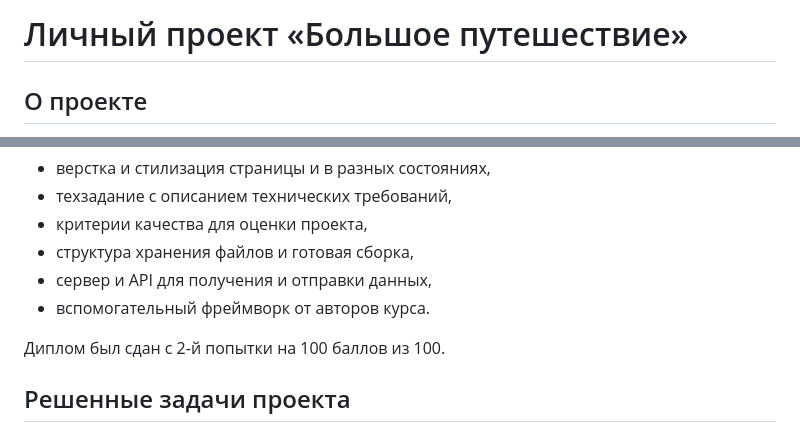
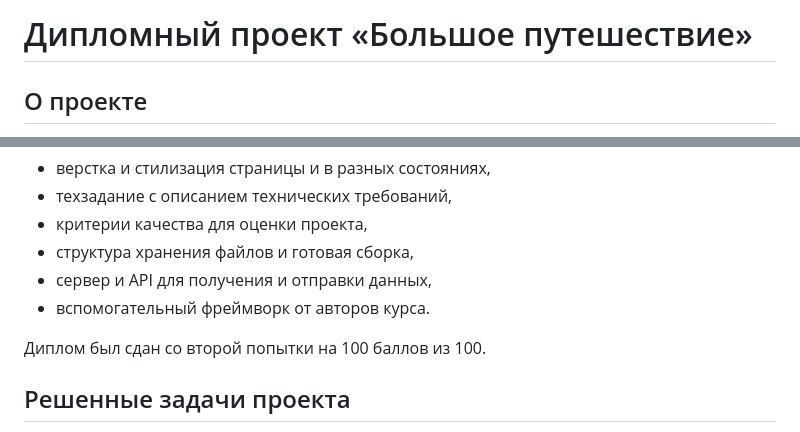
Before and after one commit to urchifox/2317955-big-trip-21, a Markdown page: Readme.md, 2 parts joined by grey strips. Drawn GitHub-style.

```diff
--- a/Readme.md
+++ b/Readme.md
@@ -1,4 +1,4 @@
-# Личный проект «Большое путешествие»
+# Дипломный проект «Большое путешествие»
 
 ## О проекте
 
@@ -12,7 +12,7 @@
 - сервер и API для получения и отправки данных,
 - вспомогательный фреймворк от авторов курса.
 
-Диплом был сдан с 2-й попытки на 100 баллов из 100.
+Диплом был сдан со второй попытки на 100 баллов из 100.
 
 ## Решенные задачи проекта
 
```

● ● ● ●

**Assignment**
Where a line above contains the string "Readme", copy that line.

**Task answer**
Before and after one commit to urchifox/2317955-big-trip-21, a Markdown page: Readme.md, 2 parts joined by grey strips. Drawn GitHub-style.
--- a/Readme.md
+++ b/Readme.md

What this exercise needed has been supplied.